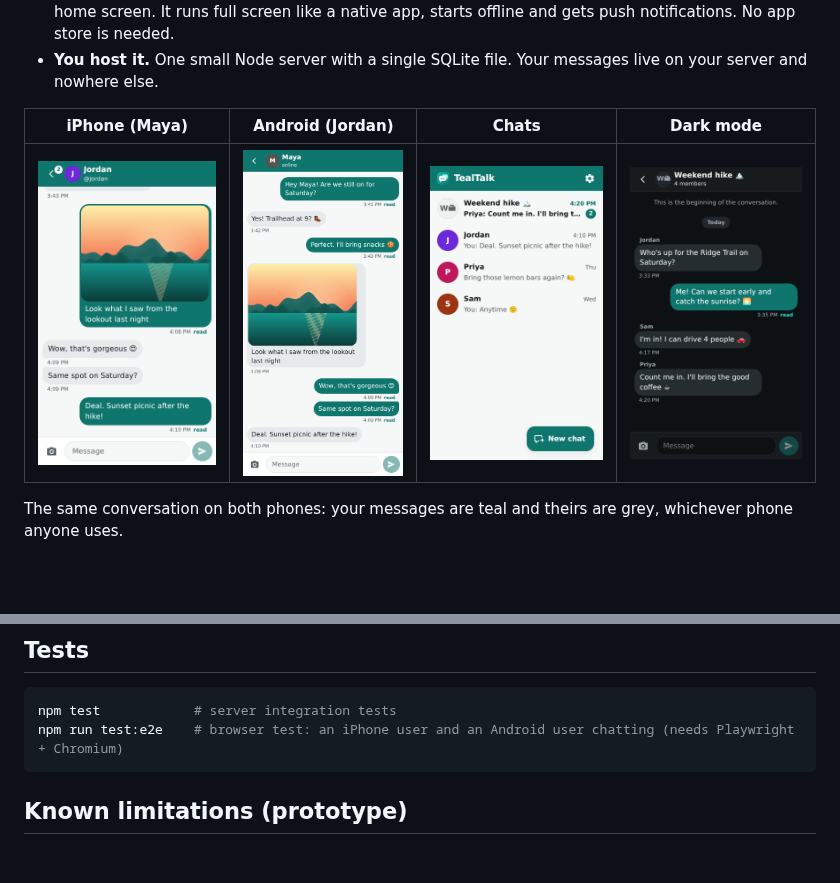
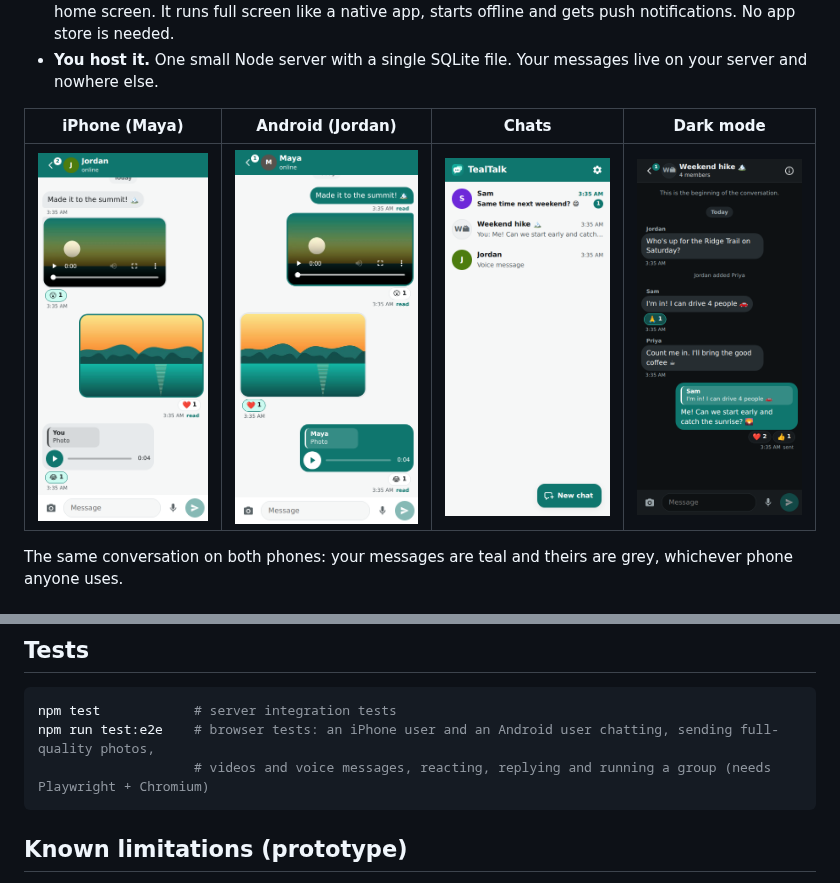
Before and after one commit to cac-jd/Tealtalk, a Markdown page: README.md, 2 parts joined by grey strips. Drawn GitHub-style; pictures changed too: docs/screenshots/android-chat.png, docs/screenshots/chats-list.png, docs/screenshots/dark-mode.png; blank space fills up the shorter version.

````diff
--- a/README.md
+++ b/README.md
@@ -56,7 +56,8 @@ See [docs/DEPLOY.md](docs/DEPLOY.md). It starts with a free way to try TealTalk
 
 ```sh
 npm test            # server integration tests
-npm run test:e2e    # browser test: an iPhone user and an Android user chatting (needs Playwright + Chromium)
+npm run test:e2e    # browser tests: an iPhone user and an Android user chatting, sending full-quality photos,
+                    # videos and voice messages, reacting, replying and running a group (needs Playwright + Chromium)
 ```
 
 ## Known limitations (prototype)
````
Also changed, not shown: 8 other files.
════════
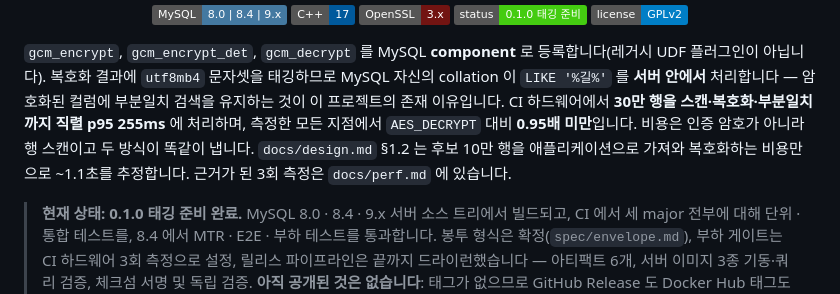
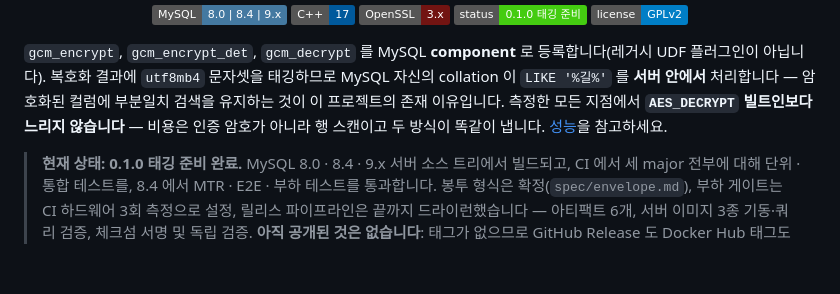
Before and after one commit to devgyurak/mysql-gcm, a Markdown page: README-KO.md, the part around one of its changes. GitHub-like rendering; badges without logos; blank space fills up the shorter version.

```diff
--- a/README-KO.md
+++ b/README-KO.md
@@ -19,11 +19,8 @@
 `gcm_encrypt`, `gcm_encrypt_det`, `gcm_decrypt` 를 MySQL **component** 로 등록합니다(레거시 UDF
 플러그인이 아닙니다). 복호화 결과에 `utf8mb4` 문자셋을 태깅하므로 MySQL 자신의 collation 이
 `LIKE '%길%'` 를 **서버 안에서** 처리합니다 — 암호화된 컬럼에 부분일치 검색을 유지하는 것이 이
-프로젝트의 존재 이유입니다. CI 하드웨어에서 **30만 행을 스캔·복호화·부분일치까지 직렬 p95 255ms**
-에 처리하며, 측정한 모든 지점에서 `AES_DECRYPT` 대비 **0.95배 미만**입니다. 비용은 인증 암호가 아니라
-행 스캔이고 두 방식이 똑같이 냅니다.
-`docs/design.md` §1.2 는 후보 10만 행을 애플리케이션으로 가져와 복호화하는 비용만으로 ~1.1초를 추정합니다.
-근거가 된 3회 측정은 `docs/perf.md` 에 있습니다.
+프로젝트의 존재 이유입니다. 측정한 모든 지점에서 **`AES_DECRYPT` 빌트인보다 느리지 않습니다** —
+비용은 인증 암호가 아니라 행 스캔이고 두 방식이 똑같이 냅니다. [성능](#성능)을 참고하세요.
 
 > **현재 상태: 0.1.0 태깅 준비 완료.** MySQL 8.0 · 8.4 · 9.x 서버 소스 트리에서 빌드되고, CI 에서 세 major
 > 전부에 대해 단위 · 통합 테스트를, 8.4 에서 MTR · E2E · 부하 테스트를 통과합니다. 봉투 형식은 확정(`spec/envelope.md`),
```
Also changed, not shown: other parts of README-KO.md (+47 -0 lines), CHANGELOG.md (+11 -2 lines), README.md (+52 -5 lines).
════════
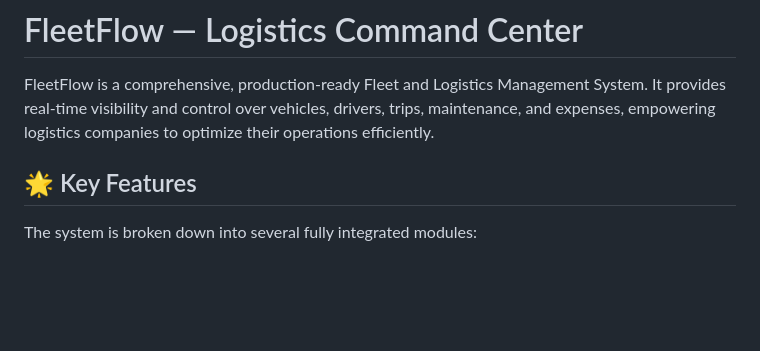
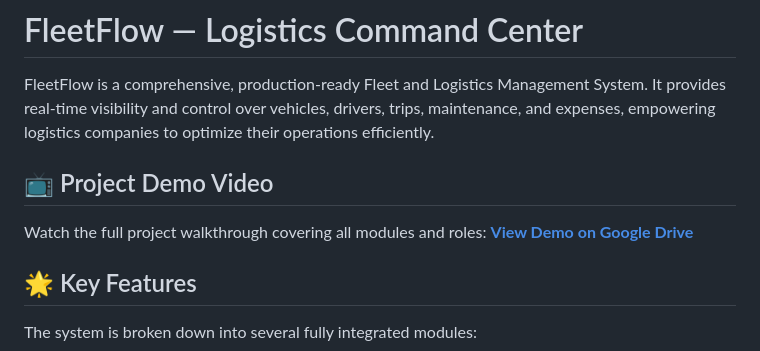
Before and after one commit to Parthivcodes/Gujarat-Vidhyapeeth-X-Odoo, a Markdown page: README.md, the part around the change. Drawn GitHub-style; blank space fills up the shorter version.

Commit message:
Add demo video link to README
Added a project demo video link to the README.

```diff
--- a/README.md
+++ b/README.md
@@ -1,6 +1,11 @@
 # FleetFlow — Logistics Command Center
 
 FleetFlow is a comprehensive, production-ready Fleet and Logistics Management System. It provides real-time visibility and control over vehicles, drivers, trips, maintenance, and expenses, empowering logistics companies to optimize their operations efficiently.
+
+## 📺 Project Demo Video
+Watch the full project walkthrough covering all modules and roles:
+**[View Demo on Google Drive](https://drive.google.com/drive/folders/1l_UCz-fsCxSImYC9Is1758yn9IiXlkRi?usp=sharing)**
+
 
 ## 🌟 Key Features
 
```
════════
Work request: What lines in the entries contain "test"? Report each one by copying it.

Finished exercise:
 npm test            # server integration tests
-npm run test:e2e    # browser test: an iPhone user and an Android user chatting (needs Playwright + Chromium)
+npm run test:e2e    # browser tests: an iPhone user and an Android user chatting, sending full-quality photos,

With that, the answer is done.